-- TASK DETAILS --
Nothing but the lines holding the string "class" should appear in the answer. Copy them from the entries.

● ● ●

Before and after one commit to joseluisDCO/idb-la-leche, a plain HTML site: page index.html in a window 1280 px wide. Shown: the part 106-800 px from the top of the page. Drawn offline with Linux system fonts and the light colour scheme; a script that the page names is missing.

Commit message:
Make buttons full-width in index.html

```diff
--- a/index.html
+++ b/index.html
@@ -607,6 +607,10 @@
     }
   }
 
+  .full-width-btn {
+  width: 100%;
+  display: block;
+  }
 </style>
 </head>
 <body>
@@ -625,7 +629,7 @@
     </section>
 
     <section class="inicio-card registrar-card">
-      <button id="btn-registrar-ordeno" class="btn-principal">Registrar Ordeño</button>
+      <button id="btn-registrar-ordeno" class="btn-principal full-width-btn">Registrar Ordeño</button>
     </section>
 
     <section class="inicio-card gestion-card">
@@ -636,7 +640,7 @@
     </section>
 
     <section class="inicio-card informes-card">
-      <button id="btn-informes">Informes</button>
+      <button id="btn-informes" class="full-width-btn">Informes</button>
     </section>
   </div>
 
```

● ● ●

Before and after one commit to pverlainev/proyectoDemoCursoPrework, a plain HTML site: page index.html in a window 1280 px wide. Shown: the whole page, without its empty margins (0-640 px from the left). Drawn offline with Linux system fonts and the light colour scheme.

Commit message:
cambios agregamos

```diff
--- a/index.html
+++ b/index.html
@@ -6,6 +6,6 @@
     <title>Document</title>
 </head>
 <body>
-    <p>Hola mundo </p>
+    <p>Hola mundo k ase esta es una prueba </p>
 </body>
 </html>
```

● ● ●

-- EXERCISE ANSWER --
     <section class="inicio-card registrar-card">
-      <button id="btn-registrar-ordeno" class="btn-principal">Registrar Ordeño</button>
+      <button id="btn-registrar-ordeno" class="btn-principal full-width-btn">Registrar Ordeño</button>
     <section class="inicio-card gestion-card">
     <section class="inicio-card informes-card">
+      <button id="btn-informes" class="full-width-btn">Informes</button>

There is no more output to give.